"As the economy continues to improve this year, particularly on the jobs front, it will help fuel personal income growth. This, along with a steady 4.5 percent savings rate, will result in rainy day savings building up more quickly, but this should not be a call to reduce the savings rate. It would be prudent to keep saving at the same pace, redirecting the flow to help finance future big-ticket outlays, paying down debt or saving for retirement," added Mr. Gregory.
For more information about planning for the next Life Stage, visit bmoharris.com/yourfinanciallife
Survey results cited in this release are from a Pollara survey commissioned by BMO Harris Bank with an online sample of 1,500 Americans (including 150 in Missouri) conducted between November 22nd and 29th, 2013. This includes 993 interviews with parents of children under 10 and 507 interviews with Americans who expect to have their first child in the next 5 years. The margin of error for a probability sample of this size is ± 2.5 percent, 19 times out of 20.
About BMO Harris Bank
BMO Harris Bank provides a broad range of personal banking products and solutions through more than 600 branches and approximately 1,300 ATMs in Illinois, Wisconsin, Indiana, Kansas, Missouri, Minnesota, Arizona and Florida. BMO Harris Bank's commercial banking team provides a combination of sector expertise, local knowledge and mid-market focus throughout the U.S. For more information about BMO Harris Bank, go to the company fact sheet. Banking products and services are provided by BMO Harris Bank N.A. and are subject to bank or credit approval.
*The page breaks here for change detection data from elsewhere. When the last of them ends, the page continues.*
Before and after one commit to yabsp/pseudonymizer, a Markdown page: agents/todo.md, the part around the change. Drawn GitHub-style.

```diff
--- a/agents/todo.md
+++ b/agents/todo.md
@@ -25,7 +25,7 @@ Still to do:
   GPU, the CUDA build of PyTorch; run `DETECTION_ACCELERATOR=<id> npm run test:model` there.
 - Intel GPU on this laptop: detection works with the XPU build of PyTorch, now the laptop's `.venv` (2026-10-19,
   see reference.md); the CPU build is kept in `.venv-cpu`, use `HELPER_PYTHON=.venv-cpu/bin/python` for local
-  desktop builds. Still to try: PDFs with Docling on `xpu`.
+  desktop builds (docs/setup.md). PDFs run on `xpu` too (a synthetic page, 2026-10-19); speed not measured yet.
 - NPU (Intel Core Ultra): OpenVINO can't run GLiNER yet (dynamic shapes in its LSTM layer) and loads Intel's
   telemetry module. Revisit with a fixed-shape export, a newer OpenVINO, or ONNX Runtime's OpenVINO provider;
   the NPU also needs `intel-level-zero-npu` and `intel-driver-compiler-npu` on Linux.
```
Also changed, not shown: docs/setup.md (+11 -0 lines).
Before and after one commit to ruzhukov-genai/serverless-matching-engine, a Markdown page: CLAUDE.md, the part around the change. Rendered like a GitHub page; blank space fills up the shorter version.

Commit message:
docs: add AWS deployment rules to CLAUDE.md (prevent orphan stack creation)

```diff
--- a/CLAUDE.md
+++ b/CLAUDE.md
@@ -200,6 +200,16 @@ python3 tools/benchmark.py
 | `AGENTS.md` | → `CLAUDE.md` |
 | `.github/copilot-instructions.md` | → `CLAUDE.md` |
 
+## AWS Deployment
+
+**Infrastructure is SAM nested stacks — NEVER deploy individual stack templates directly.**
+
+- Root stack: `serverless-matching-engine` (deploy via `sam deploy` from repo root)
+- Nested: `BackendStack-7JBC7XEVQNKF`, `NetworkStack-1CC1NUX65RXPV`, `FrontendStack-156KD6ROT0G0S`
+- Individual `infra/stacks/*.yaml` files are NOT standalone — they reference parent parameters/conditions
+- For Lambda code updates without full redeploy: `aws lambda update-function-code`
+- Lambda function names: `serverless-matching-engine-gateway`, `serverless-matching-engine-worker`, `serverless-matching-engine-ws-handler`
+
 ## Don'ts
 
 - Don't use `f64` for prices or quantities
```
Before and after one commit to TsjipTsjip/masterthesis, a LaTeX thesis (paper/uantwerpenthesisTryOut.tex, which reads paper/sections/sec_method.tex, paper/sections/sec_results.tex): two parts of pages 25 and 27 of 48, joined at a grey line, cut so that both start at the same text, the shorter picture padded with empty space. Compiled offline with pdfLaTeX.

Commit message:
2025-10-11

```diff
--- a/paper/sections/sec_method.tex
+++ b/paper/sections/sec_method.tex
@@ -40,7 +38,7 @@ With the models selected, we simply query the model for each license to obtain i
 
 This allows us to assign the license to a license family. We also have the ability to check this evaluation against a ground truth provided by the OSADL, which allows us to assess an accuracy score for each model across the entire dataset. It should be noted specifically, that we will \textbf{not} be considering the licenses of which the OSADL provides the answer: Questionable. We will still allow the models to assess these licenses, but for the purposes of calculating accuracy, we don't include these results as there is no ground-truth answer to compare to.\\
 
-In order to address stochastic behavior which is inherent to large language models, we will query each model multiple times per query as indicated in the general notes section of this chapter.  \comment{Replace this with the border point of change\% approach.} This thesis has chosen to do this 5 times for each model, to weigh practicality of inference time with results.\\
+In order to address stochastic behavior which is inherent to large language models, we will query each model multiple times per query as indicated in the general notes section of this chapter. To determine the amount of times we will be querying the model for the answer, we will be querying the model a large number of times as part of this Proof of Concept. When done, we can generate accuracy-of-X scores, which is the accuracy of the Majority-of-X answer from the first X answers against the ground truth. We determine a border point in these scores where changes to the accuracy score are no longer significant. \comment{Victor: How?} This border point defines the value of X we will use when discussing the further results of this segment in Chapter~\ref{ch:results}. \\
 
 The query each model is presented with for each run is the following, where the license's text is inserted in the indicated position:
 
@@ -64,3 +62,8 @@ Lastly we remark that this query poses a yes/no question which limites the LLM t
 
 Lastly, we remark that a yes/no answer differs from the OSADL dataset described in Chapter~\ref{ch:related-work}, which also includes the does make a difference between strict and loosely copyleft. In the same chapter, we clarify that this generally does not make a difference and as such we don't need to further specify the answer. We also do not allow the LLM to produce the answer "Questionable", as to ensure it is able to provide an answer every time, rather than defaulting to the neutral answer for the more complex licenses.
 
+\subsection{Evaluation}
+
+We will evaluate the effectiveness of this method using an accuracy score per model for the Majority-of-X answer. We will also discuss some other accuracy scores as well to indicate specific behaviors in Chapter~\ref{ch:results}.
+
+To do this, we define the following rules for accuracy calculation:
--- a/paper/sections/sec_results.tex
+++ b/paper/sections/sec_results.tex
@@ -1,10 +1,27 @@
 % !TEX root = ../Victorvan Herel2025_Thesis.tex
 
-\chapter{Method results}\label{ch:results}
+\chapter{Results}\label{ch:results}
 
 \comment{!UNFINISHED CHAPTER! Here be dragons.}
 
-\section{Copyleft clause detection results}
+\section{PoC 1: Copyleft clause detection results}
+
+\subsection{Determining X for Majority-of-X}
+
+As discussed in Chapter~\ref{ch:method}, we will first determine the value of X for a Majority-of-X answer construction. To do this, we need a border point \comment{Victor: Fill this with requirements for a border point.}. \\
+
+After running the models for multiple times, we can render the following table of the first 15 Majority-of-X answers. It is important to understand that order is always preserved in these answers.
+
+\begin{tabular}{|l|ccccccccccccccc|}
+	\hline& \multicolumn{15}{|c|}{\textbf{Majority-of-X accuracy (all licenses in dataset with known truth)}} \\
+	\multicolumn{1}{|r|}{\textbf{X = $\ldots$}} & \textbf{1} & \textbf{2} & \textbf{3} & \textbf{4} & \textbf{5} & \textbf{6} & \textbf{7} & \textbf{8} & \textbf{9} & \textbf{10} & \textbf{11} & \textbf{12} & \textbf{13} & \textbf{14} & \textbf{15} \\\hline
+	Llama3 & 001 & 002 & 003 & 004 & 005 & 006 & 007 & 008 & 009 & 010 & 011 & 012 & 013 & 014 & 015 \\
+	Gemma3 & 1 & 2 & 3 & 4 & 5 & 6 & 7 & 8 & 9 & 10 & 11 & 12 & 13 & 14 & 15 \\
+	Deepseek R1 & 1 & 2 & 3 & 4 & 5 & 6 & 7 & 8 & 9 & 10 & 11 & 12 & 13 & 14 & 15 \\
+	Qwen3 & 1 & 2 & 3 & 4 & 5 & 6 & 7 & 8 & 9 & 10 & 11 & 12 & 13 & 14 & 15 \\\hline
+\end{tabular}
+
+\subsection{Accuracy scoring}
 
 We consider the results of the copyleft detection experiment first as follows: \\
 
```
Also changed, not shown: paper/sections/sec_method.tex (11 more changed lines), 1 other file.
BMO Harris Bank® is a trade name used by BMO Harris Bank N.A. Member FDIC. BMO Harris Bank is part of BMO Financial Group, a North American financial organization with approximately 1,600 branches, and CDN $593 billion in assets (as of January 31, 2014).